Anxious about anxiety? Lessons from the front line

 

20 August 2021

Childhood anxiety impacts more families than you might realise – many of which suffer in silence. In this article, Hartford College’s Headmaster, James Burfitt, draws on his extensive experience working with anxious children and their parents. It can be a tough journey but not one that has to be navigated alone…

Vegemite advertisements are famous for featuring “Happy little vegemites” tucking into the magic Australian sandwich spread – if that stuff could evoke such joy in children, bring it on! But for some parents, the vegemite-stained child happily skipping into school is a distant fantasy. For them, the school run often involves a distressed, hysterical kid traumatized by the thought of walking through the gates.

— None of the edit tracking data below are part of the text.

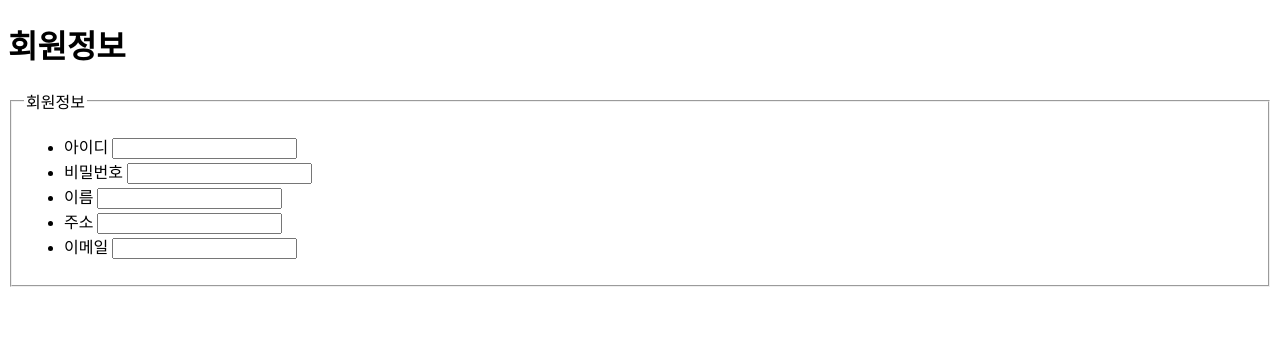
Repository: sgnq008-tech/JSP
Page: http://localhost/WebProject/test/memberForm.jsp
The author's editor kept a copy of each file at every save. The page is drawn from the files as they stood at one save, then again after the next save.
The browser window is 1280 px wide. The pictures show the whole page.
The page is served by Tomcat 9. Other server files are loaded and not shown.

Above is the page before, as saved 2026-09-08 01:35:18.

### jsp_workspace/WebProject/src/main/webapp/test/memberForm.jsp
<%@ page language="java" contentType="text/html; charset=UTF-8"
    pageEncoding="UTF-8"%>
<!DOCTYPE html>
<html>
<head>
<meta charset="UTF-8">
<title>회원정보</title>
</head>
<body>
<h1>회원정보</h1>
<form action="/test/member" method="post">
            <fieldset>
                        <legend>회원정보</legend>
                        <ul>
                              <li>
                                       <label>아이디</label>
                                       <input type="text" name="userid">
                              </li>
                             <li>
                                       <label>비밀번호</label>
                                       <input type="password" name="passwd">
                              </li>
                               <li>
                                       <label>이름</label>
                                       <input type="text" name="username">
                              </li>
                               <li>
                                       <label>주소</label>
                                       <input type="text" name="address">
                              </li>
                              <li>
                                       <label>이메일</label>
                                       <input type="email" name="email">
                              </li>


                        </ul>
</fieldset>
</form>
</body>
</html>

After the next save:
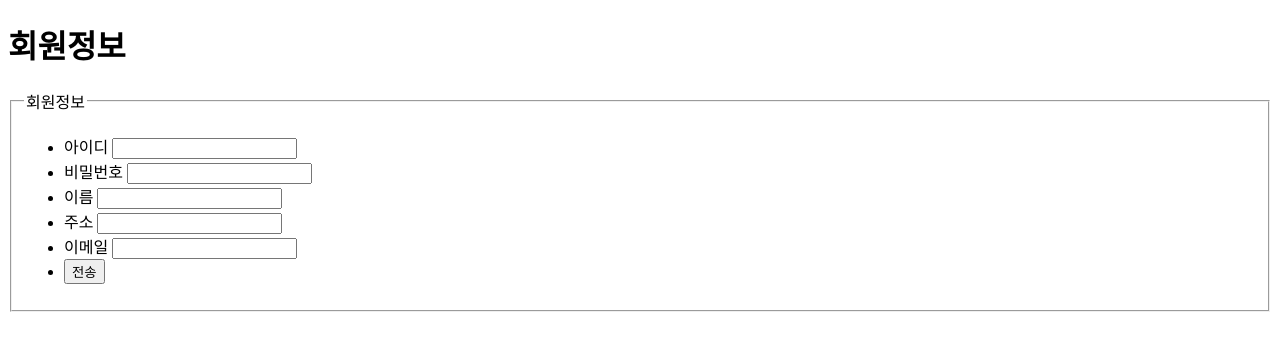
Saved 32 s later.
--- a/jsp_workspace/WebProject/src/main/webapp/test/memberForm.jsp
+++ b/jsp_workspace/WebProject/src/main/webapp/test/memberForm.jsp
@@ -32,6 +32,9 @@
                                        <label>이메일</label>
                                        <input type="email" name="email">
                               </li>
+                              <li>
+                                       <input type="submit" value="전송">
+                              </li>
 
 
                         </ul>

The villain in this nightmare? Anxiety.

A quick Google search reveals that a little under 7% of kids suffer from anxiety, that is around two children in a standard primary classroom, and puts anxiety second after ADHD in terms of children’s mental health issues – the reach is likely further than diagnosed clinical anxiety statistics can tell us.

It’s also a condition that impacts more than just the primary sufferer. A few years ago, I worked closely with a student who suffered terribly from this condition, and the impact was felt by him and his entire family for years. Leaving the home to go to large and noisy gatherings whether a classroom or a swimming carnival was a trial. Panic attacks, retreats from standard activities and an abiding sense of despair wracked the family, but they live in hope.

After what has seemed like an eternity, huge progress has been made. Changing a number of key factors in the child’s life, including a new school environment, has made a world of difference.  This progress has been achieved at a cost, but the lessons learned have thrown up a treasure trove of effective measures to mitigate the impact.

It’s important to recognize that anxiety is a fact of life. In fact, we need anxiety to put us on edge as a survival response but it’s important to remember that “anxiety is on the bus, it just can’t be the driver.”

Undiagnosed, untreated, and poor understanding of anxiety can lead to intense suffering. I remember years ago when understanding of anxiety was minimal, one desperate mother asked a colleague to physically restrain her primary school-aged son so she could leave with her younger children in the car. The situation was distressing, the child was distraught, the teacher totally compromised in relation to child protection and the mother close to broken. I still think back to what might have been had we been upskilled to deal properly with the scenario. Thankfully, it would happen very differently today.

The best advice I’ve heard from those who have done the hard yards with anxious kids is to move quickly to get help. A GP is a great place to start, as are resources online – Beyond Blue and WayAhead among others.

After diagnosis comes treatment and support. My experience mentoring the families of kids with anxiety was a masterclass in how to move in this difficult world. Once an appropriate therapist is found, there comes the search for the correct therapy and sometimes medication. And life doesn’t stop. While navigating treatment, the day-to-day rolls on and the real challenge is the daily grind of navigating life and anxiety side by side.

The carers of the anxious kid need support and lots of it. Validation and a sense that their struggle is understood is vital. The struggle is made harder when they are told they are reacting incorrectly – that perhaps as first-time parents, they’re overthinking the issue. The carer’s feelings need to be recognised – validate that the battle is tough, that yes, sometimes it sucks.

The same message has to be conveyed to the suffering child. That their struggle is a struggle and understanding that helps. I recall a boy who was battling with anxiety and depression years ago when schools were really just coming to terms with these things returning to school full of praise for his counsellor who had simply acknowledged his struggle. He told me, “He must have had this sir. He just gets it.”

And when the swimming carnival arrives, and the dread begins to get a grip on the child? Decisions need to be made and arriving at the right one requires the wisdom of Solomon. Fears of “giving in”, or “going in too hard”, on the other hand, colour the process. The concept of gradual exposure is a lifesaver in situations like these. Professional help can be sought to guide the parent in this tricky process.

My experience of parents who successfully confront such challenges is that they are the first to admit it is a process and getting it right is a goal not a given. They also come out of the journey with a self-knowledge and humility that is impressive, but hard-earned.

As one parent summed it up:

“We know we have to confront crazy stuff that happens in our home, that we are often manipulated and that our son’s condition impacts on the whole family, some of whom live with resentment.

It’s been hard, it sucks but people do come out the end of this and they can manage.

And we’re still alive.”